The imagery sent social media in a frenzy. Users furiously called out the brand by telling them how dangerous and racist it is to push this kind of narrative. Once Burt’s Bees got wind of the uproar, they posted a statement to their social media platforms apologizing for their lack of judgement:
“On behalf of Burt’s Bees Baby, in response to an image of a family shown on our website, we are deeply sorry for the hurt this image has caused. We recognize the importance of portraying families in a way that doesn’t promote harmful stereotypes. Our choice to use this photo when part of the family was not available for a rescheduled photoshoot was wrong, and we have removed the image from our website.
These four images were not part of an ad and not collectively compiled by our Company, but pasted together by a Twitter user using different images of actual families we have on our website, which includes other representations of real Black families.
Even so, we have learned a lot about impact and intent, and we own the responsibility of the impact of having the image on our website. We understand that representation matters, and that representation has impact.
Please know that Burt’s Bees Baby is actively and continually working on our own inclusion and diversity journey as an organization. Our mission has always been to do good, to be kind, to care for all families, our planet and each other. We aim for inclusivity and hope to reflect that throughout every aspect of our company. We will do better.”

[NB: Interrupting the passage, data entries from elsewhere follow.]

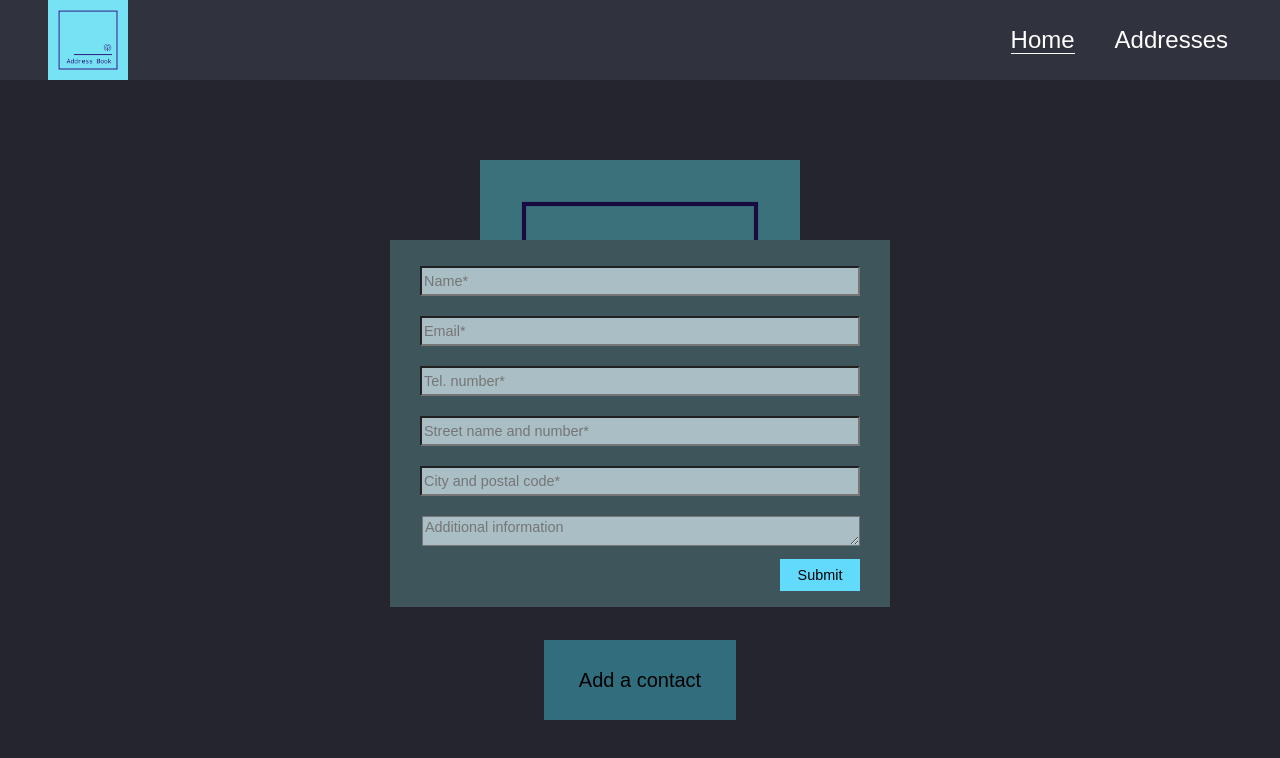
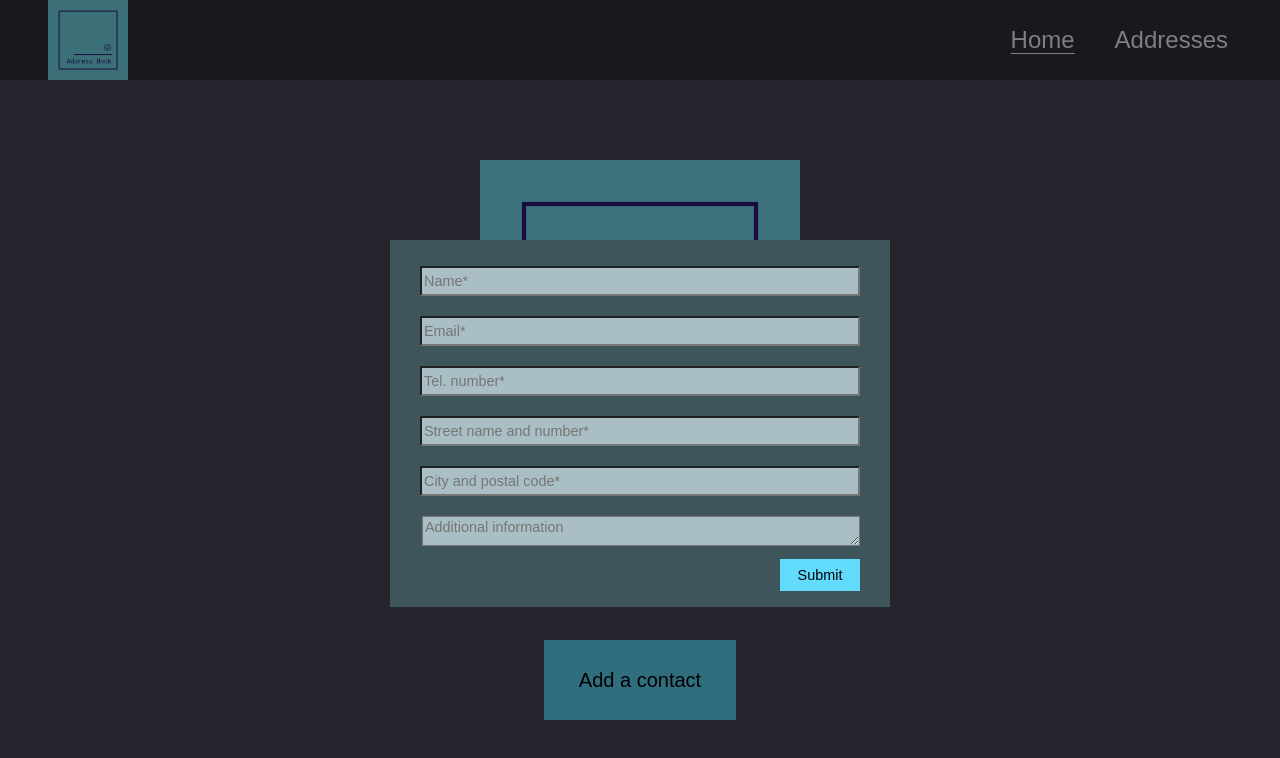
Before and after one commit to LucasK1/address-app, a React (Create React App) app: page / in a window 1280 px wide. Both pictures are taken after a click on the button "Add a contact". Shown: the top 758 px of the page. Built offline with nearby package versions, Linux system fonts and the light colour scheme.

Commit message:
Adjust z-indexes of the backdrop and modal

```diff
--- a/src/components/Addresses/Addresses.js
+++ b/src/components/Addresses/Addresses.js
@@ -43,16 +43,19 @@ const Addresses = (props) => {
   };
 
   useEffect(() => {
+    // Fetch addresses at the page load
     fetchAddresses();
     // eslint-disable-next-line
   }, []);
 
+  // Opens a modal with a form to edit an address when an address card is clicked
   const editHandler = (cardId) => {
     const clickedAddress = fetchedAddresses.find((el) => el.id === cardId);
     editSingleAddress(clickedAddress);
     setShowModal(true);
   };
 
+  // Deletes an address from the database when delete button is clicked
   const deleteHandler = (e, cardId) => {
     e.preventDefault();
     setLoading(true);
--- a/src/components/Form/Form.js
+++ b/src/components/Form/Form.js
@@ -117,6 +117,7 @@ const Form = (props) => {
     setAddressForm(updatedAddressForm);
   };
 
+  // Depending from which site the Form has been submitted it either sends a new address to the database or edits an existing one and updates the page
   const submitFormHandler = (event) => {
     event.preventDefault();
     setLoading(true);
--- a/src/components/UI/Backdrop/Backdrop.module.css
+++ b/src/components/UI/Backdrop/Backdrop.module.css
@@ -2,7 +2,7 @@
   width: 100%;
   height: 100%;
   position: fixed;
-  z-index: 100;
+  z-index: 600;
   left: 0;
   top: 0;
   background-color: rgba(0, 0, 0, 0.5);
--- a/src/components/UI/Modal/Modal.module.css
+++ b/src/components/UI/Modal/Modal.module.css
@@ -1,6 +1,6 @@
 .Modal {
   position: fixed;
-  z-index: 500;
+  z-index: 700;
   background-color: #3F555C;
   width: 60%;
   /* border: 1px solid #ccc; */
--- a/src/context/AddressesContext.js
+++ b/src/context/AddressesContext.js
@@ -26,9 +26,9 @@ const AddressesContextProvider = ({ children }) => {
     dispatch({ type: 'SET_FETCHED_ADDRESSES', payload: fetchedAddresses });
   };
 
-  // State containing an address which is to be edited
-  const editSingleAddress = (info) => {
-    dispatch({ type: 'EDIT_SINGLE_ADDRESS', payload: info });
+  // State containing a single address which is to be edited
+  const editSingleAddress = (editedAddress) => {
+    dispatch({ type: 'EDIT_SINGLE_ADDRESS', payload: editedAddress });
   };
 
   return (
```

The brand offers an interesting explanation to why the father wasn’t represented on the website. While it may be valid, today’s climate doesn’t allow for these kind of mistakes. What do you think? Was Burt’s Bees in the wrong for the family representation on their website?